REPRESENTATIVE  GUTTENBERG said  Mr. Eason  is stressing  getting                                                               
the definitions  right.   It sounds like  the perception  is that                                                               
DOR is a backstop, and he asked  if it's possible to build in the                                                               
intent that if the call is close, "it goes to the home team."                                                                   
                                                                                                                                
MR. EASON said the attorneys will likely say no.                                                                                
                                                                                                                                
REPRESENTATIVE  COGHILL  said  he  heard  discussions  about  the                                                               
royalty  settlement methodology  and the  sharing of  profits and                                                               
where that fits for the  processing and treatment facilities.  It                                                               
will be  interesting "on  how we  set the areas."   He  asked for                                                               
help in understanding those parameters.                                                                                         
                                                                                                                                
MR. EASON said one important issue  on the royalty side is how to                                                               
define  the  point  of  production.     With  all  decisions  and                                                               
settlements,  the  legislature  corrected  that  for  the  future                                                               
leases, "they  just said you  can't do  that anymore.   You can't                                                               
issue a  lease that allows a  field cost."  There  are still many                                                               
out there, and the healthy majority  of the leases in Prudhoe Bay                                                               
are.  There  is already a field cost settlement  for oil and some                                                               
allowances for gas.   He said the Kuparuk original  area was also                                                               
"in the  deal."  There are  many leases that are  unclear, but it                                                               
is related  to how to define  point of production.   There is the                                                               
issue  of what  is merchantable,  which can  change depending  on                                                               
where you are.                                                                                                                  
                                                                                                                                
MR. EASON  said the  state can  write the  regulations "so  as to                                                               
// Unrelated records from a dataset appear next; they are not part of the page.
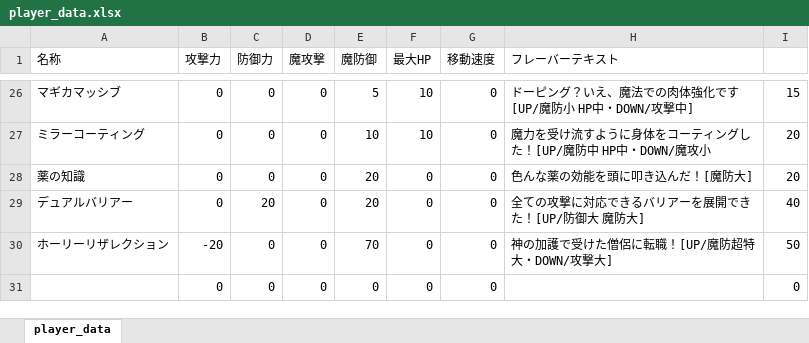
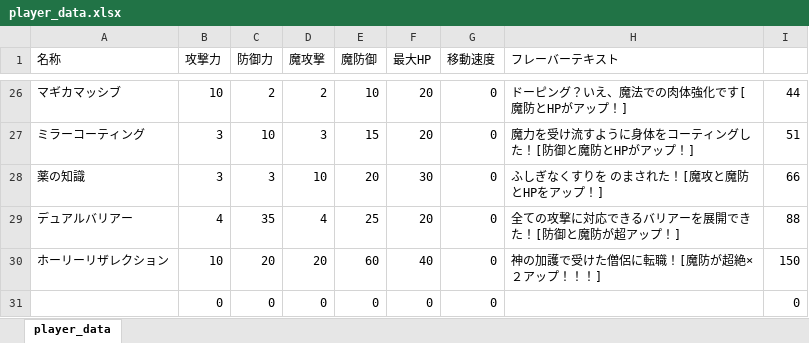
Before and after one commit to NyamLand/VSRPG, an Excel workbook: HuntingBrave_client/DATA/player_data.xlsx, sheet player_data, drawn as a sheet; only a part is shown, gaps mark what is left out; values as stored, in another font and other column widths than the file's, no borders; the diff covers the shown part only; the diff names each change by its address in the sheet, - before the commit and + after, or states it on an @@ line.

```diff
--- a/HuntingBrave_client/DATA/player_data.xlsx (sheet player_data)
+++ b/HuntingBrave_client/DATA/player_data.xlsx (sheet player_data)
-B26 (攻撃力): 0
+B26 (攻撃力): 10
-C26 (防御力): 0
+C26 (防御力): 2
-D26 (魔攻撃): 0
+D26 (魔攻撃): 2
-E26 (魔防御): 5
+E26 (魔防御): 10
-F26:F27 (最大HP): 10
+F26:F27 (最大HP): 20
-H26 (フレーバーテキスト): ドーピング？いえ、魔法での肉体強化です[UP/魔防小 HP中・DOWN/攻撃中]
+H26 (フレーバーテキスト): ドーピング？いえ、魔法での肉体強化です[魔防とHPがアップ！]
-I26: 15
+I26: 44
-B27:B28 (攻撃力): 0
+B27:B28 (攻撃力): 3
-C27 (防御力): 0
+C27 (防御力): 10
-D27 (魔攻撃): 0
+D27 (魔攻撃): 3
-E27 (魔防御): 10
+E27 (魔防御): 15
-H27 (フレーバーテキスト): 魔力を受け流すように身体をコーティングした！[UP/魔防中 HP中・DOWN/魔攻小
+H27 (フレーバーテキスト): 魔力を受け流すように身体をコーティングした！[防御と魔防とHPがアップ！]
-I27: 20
+I27: 51
-C28 (防御力): 0
+C28 (防御力): 3
-D28 (魔攻撃): 0
+D28 (魔攻撃): 10
-F28 (最大HP): 0
+F28 (最大HP): 30
-H28 (フレーバーテキスト): 色んな薬の効能を頭に叩き込んだ！[魔防大]
+H28 (フレーバーテキスト): ふしぎなくすりを のまされた！[魔攻と魔防とHPをアップ！]
-I28: 20
+I28: 66
-B29 (攻撃力): 0
+B29 (攻撃力): 4
-C29 (防御力): 20
+C29 (防御力): 35
-D29 (魔攻撃): 0
+D29 (魔攻撃): 4
-E29 (魔防御): 20
+E29 (魔防御): 25
-F29 (最大HP): 0
+F29 (最大HP): 20
-H29 (フレーバーテキスト): 全ての攻撃に対応できるバリアーを展開できた！[UP/防御大 魔防大]
+H29 (フレーバーテキスト): 全ての攻撃に対応できるバリアーを展開できた！[防御と魔防が超アップ！]
-I29: 40
+I29: 88
-B30 (攻撃力): -20
+B30 (攻撃力): 10
-C30 (防御力): 0
+C30 (防御力): 20
-D30 (魔攻撃): 0
+D30 (魔攻撃): 20
-E30 (魔防御): 70
+E30 (魔防御): 60
-F30 (最大HP): 0
+F30 (最大HP): 40
-H30 (フレーバーテキスト): 神の加護で受けた僧侶に転職！[UP/魔防超特大・DOWN/攻撃大]
+H30 (フレーバーテキスト): 神の加護で受けた僧侶に転職！[魔防が超絶×２アップ！！！]
-I30: 50
+I30: 150
```
Also changed, not shown: 108 edited cells elsewhere in this sheet, 3 other files.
move  in a  situation where  you are  going to  build facilities,                                                               
depending on how  the regs define the point of  production.  Some                                                               
facilities  potentially  will be  able  to  claim deductions  and                                                               
credits  under  this  bill,  and  some may  not  if  they  aren't                                                               
configured  in the  way that  takes advantage  of...I don't  mean                                                               
unfairly,  just  does  this  in   recognition  of  what  the  tax                                                               
consequences are."   He said there isn't much  gas being produced                                                               
now, but the hope  is for a major gas sale.   The decision on how                                                               
and  where to  place  those  facilities is  not  clear, he  said.                                                               
Because of  that uncertainty,  there is a  valid question  of how                                                               
much and  what pieces  the state  will assume  the responsibility                                                               
for carrying  those deductions and  credits.  It is  important to                                                               
determine  the intent  of the  parties  and what  is upstream  or                                                               
downstream relative to the pipeline.                                                                                            
                                                                                                                                
3:39:39 PM                                                                                                                    
                                                                                                                                
REPRESENTATIVE  COGHILL  said,  "We're  going to  have  to  start                                                               
defining what  they can deduct."   He noted that the  movement of                                                               
gas and oil will be part of the discussion in that regard.                                                                      
                                                                                                                                
MR.  EASON  said the  processing  and  production facilities  can                                                               
change over  time.  Currently,  "you know that from  the wellhead                                                               
to the final product there's-you  can control where things happen                                                               
with the  technology."  He said  the Division of Oil  and Gas may                                                               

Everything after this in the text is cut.